### INSTRUCTIONS TO FOLLOW:
The records below are made of lines; count those holding the word "orientation" and give the number only.

=====

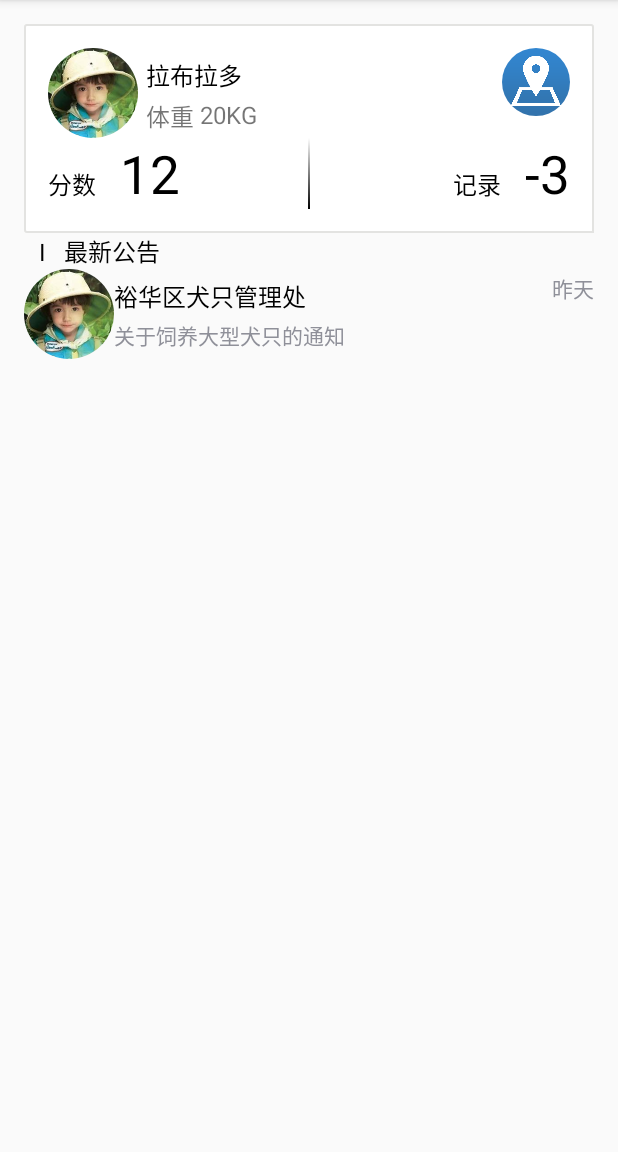
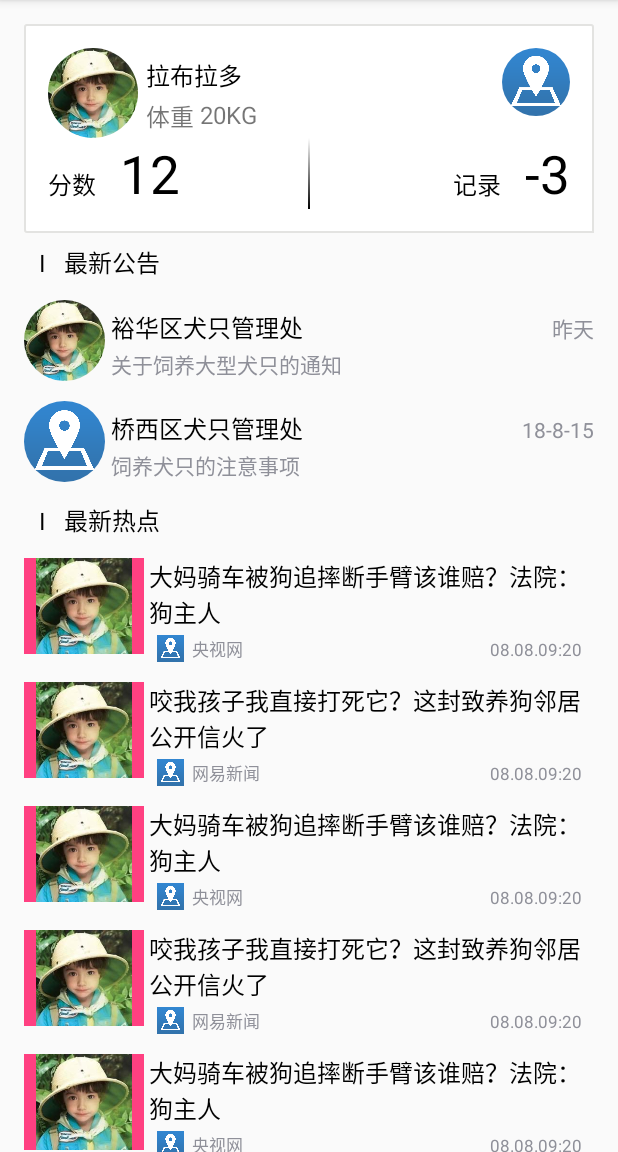
Before and after one commit to 1753762376/DogsManagerApp, an Android app: the screen it shows after launch (MainActivity), on a phone screen of 412 x 824 dp, the part 84-1236 px from its top. Run offline under Robolectric (Android 15) with nearby library versions, the phone set to English and light mode, and no system bars; our stand-ins replace CircleImageView.

Commit message:
2018/09/27

```diff
--- a/app/src/main/java/com/example/jack/dogsmaganerapp/Activity/MainActivity.java
+++ b/app/src/main/java/com/example/jack/dogsmaganerapp/Activity/MainActivity.java
@@ -4,11 +4,12 @@ package com.example.jack.dogsmaganerapp.Activity;
 import android.os.Bundle;
 import android.support.v7.widget.LinearLayoutManager;
 import android.support.v7.widget.RecyclerView;
-import android.widget.LinearLayout;
 
 import com.example.jack.dogsmaganerapp.R;
 import com.example.jack.dogsmaganerapp.object.Bulletin;
+import com.example.jack.dogsmaganerapp.object.New;
 import com.example.jack.dogsmaganerapp.user_defined_adapter.RecyBulletinAdapter;
+import com.example.jack.dogsmaganerapp.user_defined_adapter.RecyNewsAdapter;
 
 import java.util.ArrayList;
 import java.util.List;
@@ -21,7 +22,9 @@ import java.util.List;
 public class MainActivity extends BaseActivity {
 
     private List<Bulletin> bulletinsList;
-    private RecyclerView recy_bulletin;
+    private List<New> newsList;
+    private RecyclerView recy_bulletins;
+    private RecyclerView recy_news;
 
     @Override
     protected void onCreate(Bundle savedInstanceState) {
@@ -30,22 +33,58 @@ public class MainActivity extends BaseActivity {
 
 //        初始化bulletinList数据
         bulletinsList = initBulletinList();
+//        初始化newsList数据
+        newsList = initNewList();
 
 //        设置bulletinRecy，绑定adapter
         setBulletinRecy();
+//        设置bulletinRecy，绑定adapter
+        setNewsRecy();
 
     }
+//        设置bulletinRecy，绑定adapter
+    private void setNewsRecy() {
+        //        初始化recy
+        recy_news = (RecyclerView)findViewById(R.id.recy_new);
+//        设置recy布局方式为线性布局,默认垂直排列
+        LinearLayoutManager layoutManager = new LinearLayoutManager(this);
+        recy_news.setLayoutManager(layoutManager);
+//        创建adapter
+        RecyNewsAdapter adapter = new RecyNewsAdapter(newsList,getApplicationContext());
+        recy_news.setAdapter(adapter);
+    }
 
-    //        设置bulletinRecy，绑定adapter
+//        初始化bulletinList数据
+    private List<New> initNewList() {
+        List<New> news = new ArrayList<>();
+
+       for (int i = 0;i<10;i++){
+           news.add(new New(R.drawable.square_picture,
+                   R.drawable.map_picture,
+                   R.string.new_title_1,
+                   R.string.new_time_1,
+                   R.string.new_from_1));
+
+           news.add(new New(R.drawable.square_picture,
+                   R.drawable.map_picture,
+                   R.string.new_title_2,
+                   R.string.new_time_2,
+                   R.string.new_from_2));
+
+       }
+        return news;
+    }
+
+//        设置bulletinRecy，绑定adapter
     private void setBulletinRecy() {
 //        初始化recy
-        recy_bulletin = (RecyclerView)findViewById(R.id.recy_bulletin);
+        recy_bulletins = (RecyclerView)findViewById(R.id.recy_bulletin);
 //        设置recy布局方式为线性布局,默认垂直排列
         LinearLayoutManager layoutManager = new LinearLayoutManager(this);
-        recy_bulletin.setLayoutManager(layoutManager);
+        recy_bulletins.setLayoutManager(layoutManager);
 //        创建adapter
         RecyBulletinAdapter adapter = new RecyBulletinAdapter(bulletinsList,getApplicationContext());
-        recy_bulletin.setAdapter(adapter);
+        recy_bulletins.setAdapter(adapter);
 
     }
 
--- /dev/null
+++ b/app/src/main/java/com/example/jack/dogsmaganerapp/object/New.java
@@ -0,0 +1,62 @@
+package com.example.jack.dogsmaganerapp.object;
+
+public class New {
+
+    private int imag_new_icon,imag_new_from,
+                    tv_new_title,tv_new_from,tv_new_time;
+
+    //    初始化全部属性构造函数
+    public New(int icon,int imag_from,int title,int time,int from){
+        imag_new_icon = icon;
+        imag_new_from = imag_from;
+        tv_new_title = title;
+        tv_new_time = time;
+        tv_new_from = from;
+    }
+
+    public int getImag_new_icon() {
+        return imag_new_icon;
+    }
+
+    public int getImag_new_from() {
+        return imag_new_from;
+    }
+
+    public int getTv_new_title() {
+        return tv_new_title;
+    }
+
+    public int getTv_new_from() {
+        return tv_new_from;
+    }
+
+    public int getTv_new_time() {
+        return tv_new_time;
+    }
+
+    public void setImag_new_icon(int imag_new_icon) {
+        this.imag_new_icon = imag_new_icon;
+    }
+
+    public void setImag_new_from(int imag_new_from) {
+        this.imag_new_from = imag_new_from;
+    }
+
+    public void setTv_new_title(int tv_new_title) {
+        this.tv_new_title = tv_new_title;
+    }
+
+    public void setTv_new_from(int tv_new_from) {
+        this.tv_new_from = tv_new_from;
+    }
+
+    public void setTv_new_time(int tv_new_time) {
+        this.tv_new_time = tv_new_time;
+    }
+
+    @Override
+    public String toString() {
+        return "新闻图片："+imag_new_icon+";新闻标题："+tv_new_title +
+                ";新闻时间："+tv_new_time+";新闻出处："+tv_new_from+";出处图标："+imag_new_from;
+    }
+}
--- /dev/null
+++ b/app/src/main/java/com/example/jack/dogsmaganerapp/user_defined_adapter/RecyNewsAdapter.java
@@ -0,0 +1,79 @@
+package com.example.jack.dogsmaganerapp.user_defined_adapter;
+
+import android.content.Context;
+import android.support.v7.widget.RecyclerView;
+import android.view.LayoutInflater;
+import android.view.View;
+import android.view.ViewGroup;
+import android.widget.ImageView;
+import android.widget.TextView;
+import com.example.jack.dogsmaganerapp.R;
+import com.example.jack.dogsmaganerapp.object.New;
+
+import java.util.List;
+
+//继承自Recy.Adapter，指定泛型为创建好的内部类ViewHolder
+public class RecyNewsAdapter extends RecyclerView.Adapter<RecyNewsAdapter.ViewHolder>{
+
+    //    内部类viewHolder,里面放着recy列表单项的布局控件
+    static class ViewHolder extends RecyclerView.ViewHolder{
+
+        private ImageView imag_new_icon,imag_new_from;
+        private TextView tv_new_title,tv_new_from,tv_new_time;
+
+        public ViewHolder(View itemView) {
+            super(itemView);
+
+            //        初始化单项控件
+            imag_new_icon = (ImageView) itemView.findViewById(R.id.imag_new);
+            imag_new_from = (ImageView) itemView.findViewById(R.id.imag_new_from);
+            tv_new_title = (TextView)itemView.findViewById(R.id.tv_new_title);
+            tv_new_from = (TextView)itemView.findViewById(R.id.tv_new_from);
+            tv_new_time = (TextView)itemView.findViewById(R.id.tv_new_time);
+
+
+        }
+    }
+
+    private List<New> newsList;
+    private Context context;
+
+    //    Adapter构造方法，构造时将放着公告对象的list,和上下文传入
+    public RecyNewsAdapter(List bulletins,Context context){
+        newsList = bulletins;
+        this.context = context;
+    }
+
+    //    创建ViewHolder（模板），
+//      构造视图时调用，这里在构造视图时通过LayoutInflate添加item子项布局创建view，
+//          传给viewholder构造函数
+    @Override
+    public ViewHolder onCreateViewHolder(ViewGroup parent, int viewType) {
+
+        View view = LayoutInflater.from(context).inflate(R.layout.item_recy_news,parent,false);
+        ViewHolder viewHolder = new ViewHolder(view);
+
+        return viewHolder;
+    }
+
+    //    下滑列表出现新视图是调用该方法，这里调用方法时为视图赋值
+    @Override
+    public void onBindViewHolder(ViewHolder holder, int position) {
+
+//        获得列表对应位置的bulletin
+       New myNew = newsList.get(position);
+//        设置视图
+        holder.imag_new_icon.setImageResource(myNew.getImag_new_icon());
+        holder.imag_new_from.setImageResource(myNew.getImag_new_from());
+        holder.tv_new_title.setText(myNew.getTv_new_title());
+        holder.tv_new_from.setText(myNew.getTv_new_from());
+        holder.tv_new_time.setText(myNew.getTv_new_time());
+    }
+
+    @Override
+    public int getItemCount() {
+        return newsList.size();
+    }
+
+
+}
--- a/app/src/main/res/layout/activity_main.xml
+++ b/app/src/main/res/layout/activity_main.xml
@@ -147,6 +147,10 @@
 
     </RelativeLayout>
 
+    <View
+        android:layout_width="match_parent"
+        android:layout_height="7dp"/>
+
     <!--公告栏-->
     <LinearLayout
         android:layout_width="match_parent"
@@ -161,6 +165,7 @@
             android:textColor="@color/colorBlack"
             android:text="I   最新公告"
             android:textSize="16sp"
+            android:layout_marginBottom="13dp"
             />
 
         <android.support.v7.widget.RecyclerView
@@ -170,4 +175,30 @@
 
     </LinearLayout>
 
+    <!--新闻列表-->
+    <LinearLayout
+        android:layout_width="match_parent"
+        android:layout_height="0dp"
+        android:layout_weight="1"
+        android:orientation="vertical">
+
+        <!--公告栏标题-->
+        <TextView
+            android:layout_width="match_parent"
+            android:layout_height="wrap_content"
+            android:paddingLeft="10dp"
+            android:textColor="@color/colorBlack"
+            android:text="I   最新热点"
+            android:textSize="16sp"
+            android:layout_marginBottom="13dp"
+            />
+
+        <android.support.v7.widget.RecyclerView
+            android:id="@+id/recy_new"
+            android:layout_width="match_parent"
+            android:layout_height="match_parent" />
+
+    </LinearLayout>
+
+
 </LinearLayout>
--- a/app/src/main/res/layout/item_recy_bulletin.xml
+++ b/app/src/main/res/layout/item_recy_bulletin.xml
@@ -2,12 +2,14 @@
 <RelativeLayout
     xmlns:android="http://schemas.android.com/apk/res/android"
     android:layout_width="match_parent"
-    android:layout_height="match_parent">
+    android:layout_height="wrap_content"
+    android:layout_marginBottom="13dp">
 
     <!--部门icon-->
     <com.example.jack.dogsmaganerapp.user_defined_view.CircleImageView
-        android:layout_width="60dp"
-        android:layout_height="60dp"
+        android:layout_width="54dp"
+        android:layout_height="54dp"
+        android:layout_marginRight="4dp"
         android:id="@+id/image_bulletin_icon"
         android:src="@drawable/square_picture"/>
 
@@ -17,6 +19,8 @@
         android:layout_width="match_parent"
         android:layout_height="wrap_content"
         android:orientation="horizontal"
+        android:layout_marginTop="6dp"
+        android:layout_marginBottom="2dp"
         android:layout_toRightOf="@+id/image_bulletin_icon">
 
         <!--公告部门名字-->
@@ -25,8 +29,6 @@
             android:layout_width="wrap_content"
             android:layout_height="wrap_content"
             android:textSize="16sp"
-            android:layout_marginBottom="3dp"
-            android:layout_marginTop="6dp"
             android:text="裕华区犬只管理处"
             android:textColor="@color/colorBlack"/>
 
@@ -40,7 +42,8 @@
             android:layout_width="wrap_content"
             android:layout_height="wrap_content"
             android:textSize="14sp"
-            android:text="昨天"/>
+            android:text="昨天"
+            android:gravity="bottom"/>
 
     </LinearLayout>
 
@@ -58,6 +61,7 @@
             android:layout_width="wrap_content"
             android:layout_height="wrap_content"
             android:textSize="14sp"
+            android:gravity="bottom"
             android:text="关于饲养大型犬只的通知"/>
     </LinearLayout>
 
--- /dev/null
+++ b/app/src/main/res/layout/item_recy_news.xml
@@ -0,0 +1,67 @@
+<?xml version="1.0" encoding="utf-8"?>
+<RelativeLayout
+    xmlns:android="http://schemas.android.com/apk/res/android"
+    android:layout_width="match_parent"
+    android:layout_height="wrap_content"
+    android:orientation="vertical"
+    android:layout_marginBottom="13dp">
+
+    <ImageView
+        android:layout_width="80dp"
+        android:layout_height="64dp"
+        android:id="@+id/imag_new"
+        android:background="@color/colorAccent"
+        android:layout_marginRight="3dp"/>
+
+    <TextView
+        android:layout_width="match_parent"
+        android:layout_height="wrap_content"
+        android:id="@+id/tv_new_title"
+        android:maxLines="2"
+        android:textSize="16sp"
+        android:text="大妈骑车被狗追摔断手臂该谁赔？法院：狗主人"
+        android:textColor="@color/colorBlack"
+        android:layout_toRightOf="@+id/imag_new"
+        />
+
+    <LinearLayout
+        android:layout_width="match_parent"
+        android:layout_height="wrap_content"
+        android:orientation="horizontal"
+        android:layout_toRightOf="@+id/imag_new"
+        android:layout_below="@+id/tv_new_title"
+        android:layout_marginTop="3dp">
+        <ImageView
+            android:layout_width="18dp"
+            android:layout_height="18dp"
+            android:id="@+id/imag_new_from"
+            android:src="@drawable/square_picture"
+            android:layout_marginRight="5dp"
+            android:layout_marginLeft="5dp"/>
+        <TextView
+            android:layout_width="wrap_content"
+            android:layout_height="wrap_content"
+            android:id="@+id/tv_new_from"
+            android:text="央视网"
+            android:textSize="11sp"
+            android:layout_gravity="bottom"/>
+        <View
+            android:layout_width="0dp"
+            android:layout_height="1dp"
+            android:layout_weight="1"/>
+        <TextView
+            android:layout_width="wrap_content"
+            android:layout_height="wrap_content"
+            android:id="@+id/tv_new_time"
+            android:text="08.08.09:20"
+            android:textSize="11sp"
+            android:layout_gravity="bottom"
+            android:layout_marginRight="8dp"/>
+
+
+    </LinearLayout>
+
+
+
+
+</RelativeLayout>
--- a/app/src/main/res/values/strings.xml
+++ b/app/src/main/res/values/strings.xml
@@ -6,4 +6,10 @@
     <string name="bulletin_title_2">饲养犬只的注意事项</string>
     <string name="bulletin_time_1">昨天</string>
     <string name="bulletin_time_2">18-8-15</string>
+    <string name="new_title_1">大妈骑车被狗追摔断手臂该谁赔？法院：狗主人</string>
+    <string name="new_from_1">央视网</string>
+    <string name="new_time_1">08.08.09:20</string>
+    <string name="new_title_2">咬我孩子我直接打死它？这封致养狗邻居公开信火了</string>
+    <string name="new_from_2">网易新闻</string>
+    <string name="new_time_2">08.08.09:20</string>
 </resources>
```
Also changed, not shown: 1 other file.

=====

### EXERCISE ANSWER:
4